I have made a most momentous decision of my life! I finally decided that Hokkien Mee MUST be fried with thin Bee Hoon and it MUST be dry. Some of you might be wondering how this little revelation can be so momentous. But for me, it was like the words of the World’s most famous Hymn, Amazing Grace: I was blind, but now I see.
Revelation is like that. You go through life not knowing what you do not know. Then something happens and suddenly it was as if someone turned just turned on the lights and you realize what the fuss is all about. Know what I mean?
This is one superb Hokkien Mee. It is unlike a lot of Hokkien Mee nowadays which are prepared more like a pasta where the stock simply added at the end and served really wet. This one was fried until all that wonderful stock has been completely absorbed into the noodles and beehoon AND sealed. Every mouthful was such a delight that it really is a plate of Hokkien Mee that I slowly savored every mouthful. 4.6/5
Now the weird twist at the end is this. How come one of the best plates Hokkien Mee in Singapore comes from a stall that calls itself “Hainan” Hokkien Mee? Surely the owner is not making the statement that it takes a Hainanese man to show the Hokkien how to fry Hokkien Mee properly right?
Stands out as one of the best plate of Hokkien Mee I have tasted. Only letdown was the chilli which was not quite fragrant enough and you get a really small portion for $3.
24 Nov 2020 Update (by Lisa)
The standard plate is now $4 and the flavours are still good. They are still using the same melamine plates and pink chopsticks. Those cutlery sure are durable.
13 years on and it’s good to see that the Hokkien mee scene remains vibrant with new entrants like Xiao Di and Tang Tang Hokkien Mee while old guards like Hainan Hokkien Mee and Nam Sing Hokkien Mee continue to fry one of Singapore’s favourite hawker dish. Click here to read about the others too.

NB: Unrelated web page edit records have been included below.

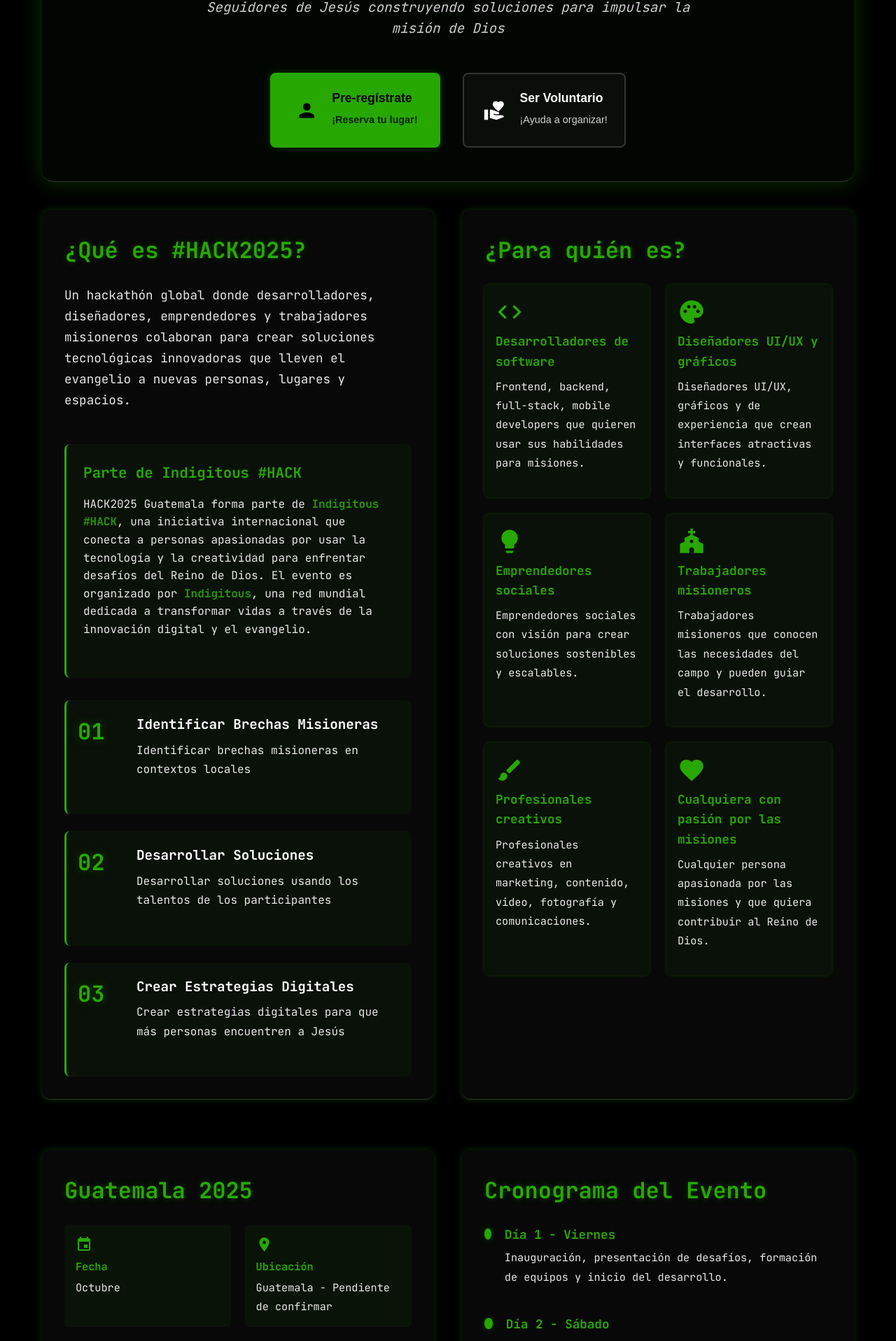
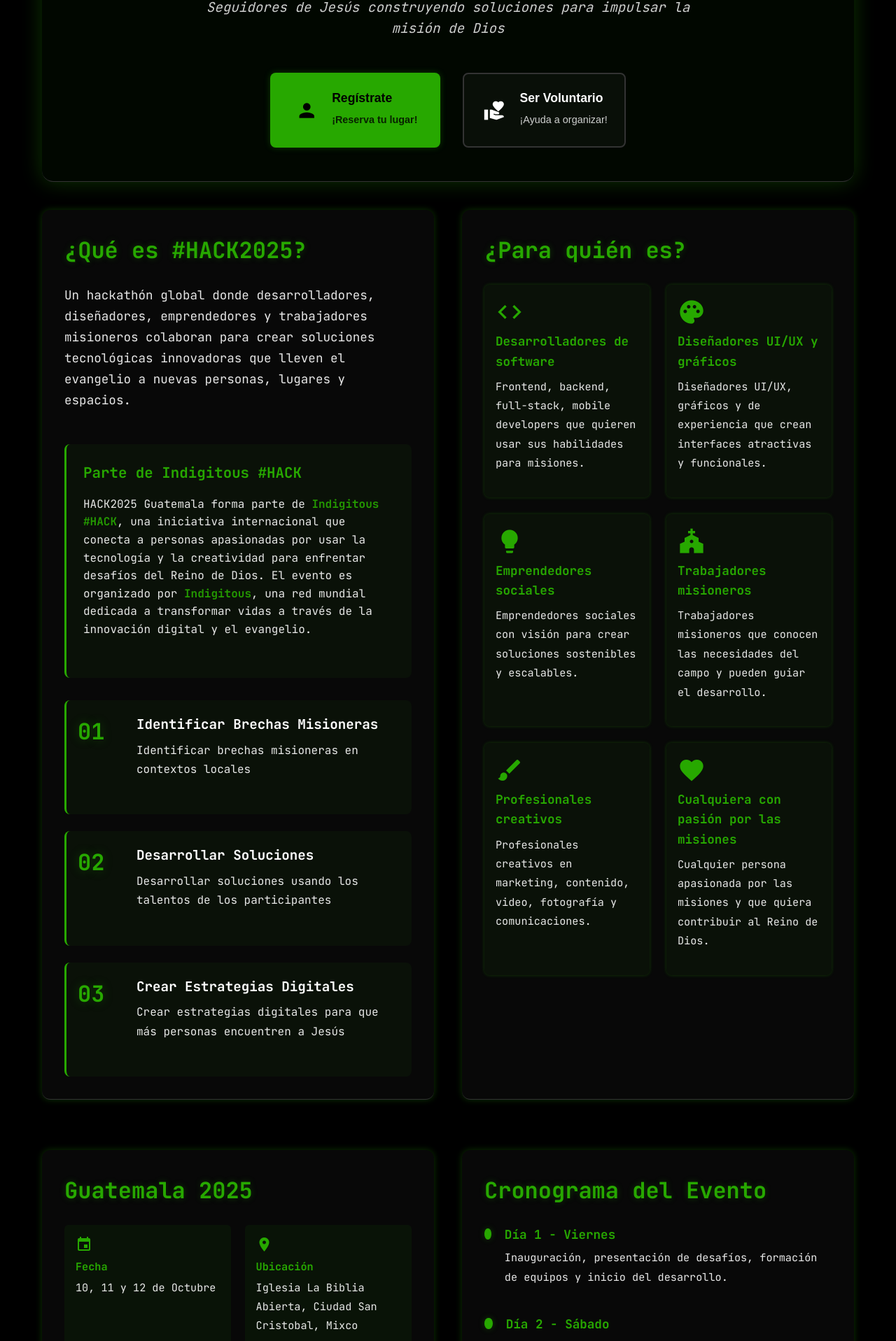
Before and after one commit to devotiongt/devotion-site, a React (Vite) app: page /hack2025 in a window 1280 px wide. Shown: the part 358-2275 px from the top of the page at 70% size. Built offline with nearby package versions, Linux system fonts and the light colour scheme; no server answers.

Commit message:
Updates copy from pre-register to register
Refactors copy throughout the site from "pre-register" to "register" for the Hack2025 event.
This change streamlines the user experience and clarifies the registration process.

Also, it updates the Hack2025 event date and location in the translations file.

```diff
--- a/src/components/Hack2025Forms.jsx
+++ b/src/components/Hack2025Forms.jsx
@@ -55,7 +55,7 @@ const Hack2025Forms = ({ formType = 'preregister', onBack }) => {
     if (result.success) {
       setSubmitStatus({
         type: 'success',
-        message: '¡Pre-registro enviado exitosamente! Pronto recibirás actualizaciones sobre el evento.'
+        message: '¡Registro enviado exitosamente! Pronto recibirás actualizaciones sobre el evento.'
       });
       setIsFormSubmitted(true);
 
@@ -71,7 +71,7 @@ const Hack2025Forms = ({ formType = 'preregister', onBack }) => {
     } else {
       setSubmitStatus({
         type: 'error',
-        message: 'Hubo un error al enviar tu pre-registro. Por favor, inténtalo de nuevo.'
+        message: 'Hubo un error al enviar tu registro. Por favor, inténtalo de nuevo.'
       });
     }
 
--- a/src/components/UpcomingEvents.jsx
+++ b/src/components/UpcomingEvents.jsx
@@ -77,7 +77,7 @@ const UpcomingEvents = () => {
                     </Link>
                     <Link to="/hack2025" className="event-btn secondary">
                       <span className="btn-icon">📝</span>
-                      Pre-registro
+                      Registro
                     </Link>
                   </div>
                 </div>
--- a/src/pages/Hack2025Page.jsx
+++ b/src/pages/Hack2025Page.jsx
@@ -70,7 +70,7 @@ const Hack2025Page = () => {
                 person
               </span>
               <div className="reg-content">
-                <h4>Pre-regístrate</h4>
+                <h4>Regístrate</h4>
                 <p>¡Reserva tu lugar!</p>
               </div>
             </button>
--- a/src/translations/translations.js
+++ b/src/translations/translations.js
@@ -274,7 +274,7 @@ export const translations = {
     hack2025: {
       title: '#HACK2025 Guatemala',
       subtitle: 'El hackathón global más grande para misiones digitales',
-      date: 'Octubre 2025 - Confirmando fecha y lugar',
+      date: '10, 11 y 23 de Octubre 2025 - Iglesia La Biblia Abierta, Ciudad San Cristobal, Mixco, Guatemala',
       tagline: 'Seguidores de Jesús construyendo soluciones para impulsar la misión de Dios',
       what: {
         title: '¿Qué es #HACK2025?',
@@ -296,16 +296,16 @@ export const translations = {
       },
       guatemala: {
         title: 'Guatemala 2025',
-        location: 'Guatemala - Pendiente de confirmar',
-        date: 'Octubre',
+        location: 'Iglesia La Biblia Abierta, Ciudad San Cristobal, Mixco',
+        date: '10, 11 y 12 de Octubre',
         description: 'Únete al primer #HACK en Guatemala. Estamos organizando este evento histórico para conectar a la comunidad cristiana tecnológica del país.',
         updates: 'Mantente informado sobre actualizaciones de fecha y ubicación'
       },
       cta: {
         preregister: {
-          title: 'Pre-regístrate',
-          subtitle: 'Regístrate para recibir actualizaciones sobre fecha, lugar y detalles del evento',
-          button: 'Pre-registrarse Ahora'
+          title: 'Regístrate',
+          subtitle: 'Regístrate para recibir actualizaciones sobre los detalles del evento',
+          button: 'Registrarse Ahora'
         },
         volunteer: {
           title: 'Ser Voluntario',
@@ -315,7 +315,7 @@ export const translations = {
       },
       form: {
         preregister: {
-          title: 'Pre-registro #HACK2025 Guatemala',
+          title: 'Registro #HACK2025 Guatemala',
           name: 'Nombre completo',
           email: 'Correo electrónico',
           phone: 'Teléfono (opcional)',
@@ -323,7 +323,7 @@ export const translations = {
           experience: 'Experiencia técnica',
           motivation: '¿Por qué quieres participar en #HACK2025?',
           updates: 'Quiero recibir actualizaciones por email',
-          button: 'Confirmar Pre-registro'
+          button: 'Confirmar Registro'
         },
         volunteer: {
           title: 'Voluntario #HACK2025 Guatemala',
@@ -667,7 +667,7 @@ export const translations = {
     hack2025: {
       title: '#HACK2025 Guatemala',
       subtitle: 'The world\'s largest hackathon for digital missions',
-      date: 'October 2025 - Confirming date and venue',
+      date: 'October 10, 11 & 12 - Iglesia La Biblia Abierta, Ciudad San Cristobal, Mixco, Guatemala',
       tagline: 'Followers of Jesus building solutions to further God\'s mission',
       what: {
         title: 'What is #HACK2025?',
@@ -689,16 +689,16 @@ export const translations = {
       },
       guatemala: {
         title: 'Guatemala 2025',
-        location: 'Ciudad San Cristóbal, Guatemala',
-        date: 'October 24, 25 and 26',
+        location: 'Iglesia La Biblia Abierta, Ciudad San Cristóbal, Mixco, Guatemala',
+        date: 'October 10, 11 & 12',
         description: 'Join the first #HACK in Guatemala. We\'re organizing this historic event to connect the country\'s Christian tech community.',
         updates: 'Stay informed about date and location updates'
       },
       cta: {
         preregister: {
-          title: 'Pre-register',
+          title: 'Register',
           subtitle: 'Register to receive updates about date, venue and event details',
-          button: 'Pre-register Now'
+          button: 'Register Now'
         },
         volunteer: {
           title: 'Be a Volunteer',
@@ -708,7 +708,7 @@ export const translations = {
       },
       form: {
         preregister: {
-          title: 'Pre-registration #HACK2025 Guatemala',
+          title: 'Registration #HACK2025 Guatemala',
           name: 'Full name',
           email: 'Email address',
           phone: 'Phone (optional)',
@@ -716,7 +716,7 @@ export const translations = {
           experience: 'Technical experience',
           motivation: 'Why do you want to participate in #HACK2025?',
           updates: 'I want to receive email updates',
-          button: 'Confirm Pre-registration'
+          button: 'Confirm Registration'
         },
         volunteer: {
           title: 'Volunteer #HACK2025 Guatemala',
```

Note that Golden Mile Food Centre will be undergoing some renovation works from 1 Dec 2020 to 28 Feb 2021.